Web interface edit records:
▬▬▬

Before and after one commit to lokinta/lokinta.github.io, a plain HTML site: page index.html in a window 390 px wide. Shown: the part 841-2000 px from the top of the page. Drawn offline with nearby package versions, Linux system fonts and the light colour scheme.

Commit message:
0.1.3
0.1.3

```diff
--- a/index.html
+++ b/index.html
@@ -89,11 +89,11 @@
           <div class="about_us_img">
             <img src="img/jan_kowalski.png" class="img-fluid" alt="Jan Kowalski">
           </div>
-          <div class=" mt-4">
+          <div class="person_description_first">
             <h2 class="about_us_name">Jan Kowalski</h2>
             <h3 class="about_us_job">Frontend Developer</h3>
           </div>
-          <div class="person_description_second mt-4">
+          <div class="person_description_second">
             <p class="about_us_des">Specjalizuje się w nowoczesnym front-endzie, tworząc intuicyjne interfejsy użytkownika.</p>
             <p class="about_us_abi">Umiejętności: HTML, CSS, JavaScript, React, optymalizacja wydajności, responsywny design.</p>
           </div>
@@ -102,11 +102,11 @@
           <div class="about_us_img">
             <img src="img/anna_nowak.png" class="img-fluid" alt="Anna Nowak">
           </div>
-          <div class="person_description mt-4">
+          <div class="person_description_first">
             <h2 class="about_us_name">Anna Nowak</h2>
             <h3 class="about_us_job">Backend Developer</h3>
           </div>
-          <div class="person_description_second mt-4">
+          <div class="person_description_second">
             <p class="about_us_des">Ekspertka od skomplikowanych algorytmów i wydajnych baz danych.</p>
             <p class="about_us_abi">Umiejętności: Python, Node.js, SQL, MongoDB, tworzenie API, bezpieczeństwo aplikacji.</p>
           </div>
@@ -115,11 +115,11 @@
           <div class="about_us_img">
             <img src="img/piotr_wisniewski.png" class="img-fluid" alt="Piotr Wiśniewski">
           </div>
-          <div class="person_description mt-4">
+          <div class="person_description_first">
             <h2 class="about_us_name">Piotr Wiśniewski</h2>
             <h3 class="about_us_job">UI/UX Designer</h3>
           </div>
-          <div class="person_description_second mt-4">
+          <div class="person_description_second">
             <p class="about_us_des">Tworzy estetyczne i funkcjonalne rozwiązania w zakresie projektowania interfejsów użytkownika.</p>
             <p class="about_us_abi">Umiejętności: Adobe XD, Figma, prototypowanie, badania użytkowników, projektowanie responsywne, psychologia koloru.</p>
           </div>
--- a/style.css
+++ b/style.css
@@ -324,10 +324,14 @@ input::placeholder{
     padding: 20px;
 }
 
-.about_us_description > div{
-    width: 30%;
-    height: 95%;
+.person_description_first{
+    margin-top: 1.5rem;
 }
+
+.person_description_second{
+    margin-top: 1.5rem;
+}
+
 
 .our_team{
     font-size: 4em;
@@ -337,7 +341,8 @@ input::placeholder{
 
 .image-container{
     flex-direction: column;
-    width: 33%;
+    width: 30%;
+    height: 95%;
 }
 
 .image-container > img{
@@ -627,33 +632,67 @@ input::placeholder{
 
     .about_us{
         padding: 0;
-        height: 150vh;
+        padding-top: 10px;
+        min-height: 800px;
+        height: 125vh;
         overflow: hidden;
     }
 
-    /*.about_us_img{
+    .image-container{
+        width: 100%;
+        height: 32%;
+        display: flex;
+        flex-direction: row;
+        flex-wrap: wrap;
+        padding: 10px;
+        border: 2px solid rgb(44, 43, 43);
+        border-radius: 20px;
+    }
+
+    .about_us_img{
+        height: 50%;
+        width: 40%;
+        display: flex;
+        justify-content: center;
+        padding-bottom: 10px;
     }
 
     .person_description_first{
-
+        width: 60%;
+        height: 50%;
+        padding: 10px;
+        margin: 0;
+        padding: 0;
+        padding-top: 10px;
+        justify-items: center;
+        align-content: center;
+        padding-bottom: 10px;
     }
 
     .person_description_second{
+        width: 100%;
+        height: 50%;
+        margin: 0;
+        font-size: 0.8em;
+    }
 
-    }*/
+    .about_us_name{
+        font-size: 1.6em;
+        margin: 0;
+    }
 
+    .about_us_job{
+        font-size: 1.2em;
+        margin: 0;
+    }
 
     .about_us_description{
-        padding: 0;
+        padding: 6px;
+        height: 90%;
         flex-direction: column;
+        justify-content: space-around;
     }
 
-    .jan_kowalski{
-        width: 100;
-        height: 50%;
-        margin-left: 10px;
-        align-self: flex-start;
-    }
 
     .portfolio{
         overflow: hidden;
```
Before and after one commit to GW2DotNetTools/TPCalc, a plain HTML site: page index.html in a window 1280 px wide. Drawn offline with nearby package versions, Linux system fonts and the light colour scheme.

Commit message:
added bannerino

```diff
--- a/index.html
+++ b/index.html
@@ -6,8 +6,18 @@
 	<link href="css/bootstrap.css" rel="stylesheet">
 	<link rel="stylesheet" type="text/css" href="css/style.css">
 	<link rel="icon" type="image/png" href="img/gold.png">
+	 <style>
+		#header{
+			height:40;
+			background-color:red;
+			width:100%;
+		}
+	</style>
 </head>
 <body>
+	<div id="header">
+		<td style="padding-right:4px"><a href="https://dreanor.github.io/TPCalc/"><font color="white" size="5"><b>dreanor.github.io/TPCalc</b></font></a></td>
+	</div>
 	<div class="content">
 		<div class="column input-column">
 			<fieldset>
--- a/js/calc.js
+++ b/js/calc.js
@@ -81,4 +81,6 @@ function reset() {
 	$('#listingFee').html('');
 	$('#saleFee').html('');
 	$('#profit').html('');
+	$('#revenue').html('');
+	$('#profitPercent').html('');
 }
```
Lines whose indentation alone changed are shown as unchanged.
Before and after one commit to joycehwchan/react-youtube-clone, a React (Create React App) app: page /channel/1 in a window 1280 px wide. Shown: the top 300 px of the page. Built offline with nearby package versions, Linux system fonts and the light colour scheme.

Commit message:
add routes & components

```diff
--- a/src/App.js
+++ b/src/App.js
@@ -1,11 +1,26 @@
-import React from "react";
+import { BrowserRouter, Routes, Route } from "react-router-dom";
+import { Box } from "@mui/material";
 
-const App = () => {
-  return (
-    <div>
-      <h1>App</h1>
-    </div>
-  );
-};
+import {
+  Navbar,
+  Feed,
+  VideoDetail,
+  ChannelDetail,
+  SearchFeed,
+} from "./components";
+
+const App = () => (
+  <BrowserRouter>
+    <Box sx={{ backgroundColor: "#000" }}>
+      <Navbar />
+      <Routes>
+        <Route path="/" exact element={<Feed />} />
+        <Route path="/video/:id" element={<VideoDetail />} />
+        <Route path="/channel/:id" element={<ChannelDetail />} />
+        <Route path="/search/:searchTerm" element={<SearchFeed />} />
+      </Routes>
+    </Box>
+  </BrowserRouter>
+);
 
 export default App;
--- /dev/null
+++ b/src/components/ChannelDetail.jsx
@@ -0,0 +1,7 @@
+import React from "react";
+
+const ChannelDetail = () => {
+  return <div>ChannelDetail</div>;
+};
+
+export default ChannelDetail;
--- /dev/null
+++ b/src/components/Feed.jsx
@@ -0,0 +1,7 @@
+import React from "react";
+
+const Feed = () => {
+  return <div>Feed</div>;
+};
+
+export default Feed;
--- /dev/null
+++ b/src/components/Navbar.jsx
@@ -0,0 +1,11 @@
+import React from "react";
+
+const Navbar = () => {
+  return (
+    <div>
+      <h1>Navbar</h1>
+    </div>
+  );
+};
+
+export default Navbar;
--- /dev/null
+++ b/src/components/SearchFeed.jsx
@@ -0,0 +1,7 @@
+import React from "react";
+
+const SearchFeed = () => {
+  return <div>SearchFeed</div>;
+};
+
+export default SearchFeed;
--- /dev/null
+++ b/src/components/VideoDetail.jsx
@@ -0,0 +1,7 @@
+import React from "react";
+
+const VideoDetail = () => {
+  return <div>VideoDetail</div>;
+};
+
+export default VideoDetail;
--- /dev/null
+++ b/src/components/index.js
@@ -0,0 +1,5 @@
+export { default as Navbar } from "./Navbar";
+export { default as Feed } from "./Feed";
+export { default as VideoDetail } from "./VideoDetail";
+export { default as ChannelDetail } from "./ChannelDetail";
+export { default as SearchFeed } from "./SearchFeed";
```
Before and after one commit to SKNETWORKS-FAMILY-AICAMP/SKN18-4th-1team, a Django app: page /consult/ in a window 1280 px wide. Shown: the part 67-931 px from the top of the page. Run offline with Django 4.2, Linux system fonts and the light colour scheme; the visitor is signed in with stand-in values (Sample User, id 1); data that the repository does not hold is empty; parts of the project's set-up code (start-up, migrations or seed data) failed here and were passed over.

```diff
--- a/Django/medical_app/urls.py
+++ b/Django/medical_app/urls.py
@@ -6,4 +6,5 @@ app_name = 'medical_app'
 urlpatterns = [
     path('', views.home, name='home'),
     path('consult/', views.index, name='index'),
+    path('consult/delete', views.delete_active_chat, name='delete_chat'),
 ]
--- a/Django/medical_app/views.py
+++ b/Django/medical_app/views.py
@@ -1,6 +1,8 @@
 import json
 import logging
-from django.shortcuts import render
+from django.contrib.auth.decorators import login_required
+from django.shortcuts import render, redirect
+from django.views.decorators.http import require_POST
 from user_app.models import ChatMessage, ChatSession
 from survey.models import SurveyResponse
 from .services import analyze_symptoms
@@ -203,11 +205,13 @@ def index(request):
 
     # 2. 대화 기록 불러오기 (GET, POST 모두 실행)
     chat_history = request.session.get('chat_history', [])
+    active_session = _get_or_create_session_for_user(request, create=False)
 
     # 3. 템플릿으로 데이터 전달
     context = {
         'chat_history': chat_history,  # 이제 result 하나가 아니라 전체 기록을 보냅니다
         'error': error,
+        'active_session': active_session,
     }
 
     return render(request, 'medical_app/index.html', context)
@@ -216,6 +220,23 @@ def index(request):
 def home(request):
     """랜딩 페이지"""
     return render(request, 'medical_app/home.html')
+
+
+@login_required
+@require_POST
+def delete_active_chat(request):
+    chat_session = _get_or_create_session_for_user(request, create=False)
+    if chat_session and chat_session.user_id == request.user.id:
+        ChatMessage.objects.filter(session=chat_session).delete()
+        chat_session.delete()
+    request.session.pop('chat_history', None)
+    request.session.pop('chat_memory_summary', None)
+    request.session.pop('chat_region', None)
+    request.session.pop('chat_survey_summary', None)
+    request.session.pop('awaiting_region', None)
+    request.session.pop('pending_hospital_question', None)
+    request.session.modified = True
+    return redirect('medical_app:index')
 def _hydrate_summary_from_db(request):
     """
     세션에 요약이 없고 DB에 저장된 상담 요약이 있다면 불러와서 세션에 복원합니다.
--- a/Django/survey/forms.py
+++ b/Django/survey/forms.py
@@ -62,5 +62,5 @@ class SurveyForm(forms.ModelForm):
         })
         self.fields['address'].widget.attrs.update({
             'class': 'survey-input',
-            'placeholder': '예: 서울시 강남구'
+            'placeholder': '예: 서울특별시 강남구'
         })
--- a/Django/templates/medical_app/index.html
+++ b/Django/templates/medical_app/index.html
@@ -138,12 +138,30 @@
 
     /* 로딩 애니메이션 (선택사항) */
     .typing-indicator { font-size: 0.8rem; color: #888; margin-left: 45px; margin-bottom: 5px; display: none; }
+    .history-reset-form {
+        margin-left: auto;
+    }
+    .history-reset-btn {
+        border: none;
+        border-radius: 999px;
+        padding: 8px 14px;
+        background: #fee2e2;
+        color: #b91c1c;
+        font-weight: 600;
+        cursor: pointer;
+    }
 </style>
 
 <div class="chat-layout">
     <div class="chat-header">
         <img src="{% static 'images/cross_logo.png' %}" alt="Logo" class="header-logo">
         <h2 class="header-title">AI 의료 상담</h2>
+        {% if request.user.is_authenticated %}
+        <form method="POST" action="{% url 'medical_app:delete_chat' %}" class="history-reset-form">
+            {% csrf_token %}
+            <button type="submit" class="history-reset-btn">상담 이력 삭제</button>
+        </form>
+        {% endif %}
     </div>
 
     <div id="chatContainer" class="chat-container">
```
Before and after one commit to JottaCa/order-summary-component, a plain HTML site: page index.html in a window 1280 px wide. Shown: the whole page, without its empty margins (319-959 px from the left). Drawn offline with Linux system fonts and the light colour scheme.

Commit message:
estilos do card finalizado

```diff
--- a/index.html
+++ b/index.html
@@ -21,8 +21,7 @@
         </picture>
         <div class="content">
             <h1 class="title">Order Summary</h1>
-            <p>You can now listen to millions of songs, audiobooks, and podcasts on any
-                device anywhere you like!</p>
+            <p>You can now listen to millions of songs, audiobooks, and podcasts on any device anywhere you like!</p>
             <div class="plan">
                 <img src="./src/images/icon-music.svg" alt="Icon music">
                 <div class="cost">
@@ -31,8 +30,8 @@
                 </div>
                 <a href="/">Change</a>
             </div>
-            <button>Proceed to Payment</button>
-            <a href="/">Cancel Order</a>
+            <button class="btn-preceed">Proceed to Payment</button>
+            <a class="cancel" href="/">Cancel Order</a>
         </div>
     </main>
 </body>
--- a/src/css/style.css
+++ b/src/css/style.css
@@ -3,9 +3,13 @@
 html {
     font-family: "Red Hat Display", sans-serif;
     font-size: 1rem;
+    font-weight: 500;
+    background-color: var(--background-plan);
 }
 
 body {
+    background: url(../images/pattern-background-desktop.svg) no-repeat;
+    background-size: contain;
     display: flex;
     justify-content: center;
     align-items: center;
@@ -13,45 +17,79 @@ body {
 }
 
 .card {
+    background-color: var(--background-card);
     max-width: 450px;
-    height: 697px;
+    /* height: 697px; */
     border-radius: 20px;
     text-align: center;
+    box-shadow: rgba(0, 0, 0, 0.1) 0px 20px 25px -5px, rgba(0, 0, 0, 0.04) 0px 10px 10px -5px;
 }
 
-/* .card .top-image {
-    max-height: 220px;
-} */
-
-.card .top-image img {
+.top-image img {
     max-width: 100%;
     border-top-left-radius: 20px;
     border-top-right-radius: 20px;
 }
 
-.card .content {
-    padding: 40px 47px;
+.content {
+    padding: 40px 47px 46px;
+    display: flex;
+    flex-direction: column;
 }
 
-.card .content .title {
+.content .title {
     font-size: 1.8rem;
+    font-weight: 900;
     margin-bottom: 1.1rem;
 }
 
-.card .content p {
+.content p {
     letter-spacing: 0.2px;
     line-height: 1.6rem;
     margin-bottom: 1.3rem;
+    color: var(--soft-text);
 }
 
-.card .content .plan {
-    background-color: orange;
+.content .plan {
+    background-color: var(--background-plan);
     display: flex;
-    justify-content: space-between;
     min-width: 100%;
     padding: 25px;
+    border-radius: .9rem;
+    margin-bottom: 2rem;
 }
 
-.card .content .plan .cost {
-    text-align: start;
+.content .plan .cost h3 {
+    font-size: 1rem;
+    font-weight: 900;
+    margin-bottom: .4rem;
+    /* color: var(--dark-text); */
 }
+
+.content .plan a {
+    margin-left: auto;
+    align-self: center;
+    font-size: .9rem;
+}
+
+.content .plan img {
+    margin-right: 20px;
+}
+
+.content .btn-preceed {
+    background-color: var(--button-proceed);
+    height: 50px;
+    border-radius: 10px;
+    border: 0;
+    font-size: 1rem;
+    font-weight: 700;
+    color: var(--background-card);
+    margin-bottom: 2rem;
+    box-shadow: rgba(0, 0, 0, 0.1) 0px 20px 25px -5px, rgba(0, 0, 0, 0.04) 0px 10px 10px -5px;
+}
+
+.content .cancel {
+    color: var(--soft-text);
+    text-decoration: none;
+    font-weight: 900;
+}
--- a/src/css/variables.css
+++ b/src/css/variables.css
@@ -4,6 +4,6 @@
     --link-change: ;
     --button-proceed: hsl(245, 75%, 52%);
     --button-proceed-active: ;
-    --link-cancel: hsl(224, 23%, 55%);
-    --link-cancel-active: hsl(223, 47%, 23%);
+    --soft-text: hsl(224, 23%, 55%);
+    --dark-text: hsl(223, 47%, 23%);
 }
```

▬▬▬

Work request:
Each line above that contains the word "border" should be returned.

Task output:
+        border: 2px solid rgb(44, 43, 43);
+        border-radius: 20px;
+        border: none;
+        border-radius: 999px;
     border-radius: 20px;
     border-top-left-radius: 20px;
     border-top-right-radius: 20px;
+    border-radius: .9rem;
+    border-radius: 10px;
+    border: 0;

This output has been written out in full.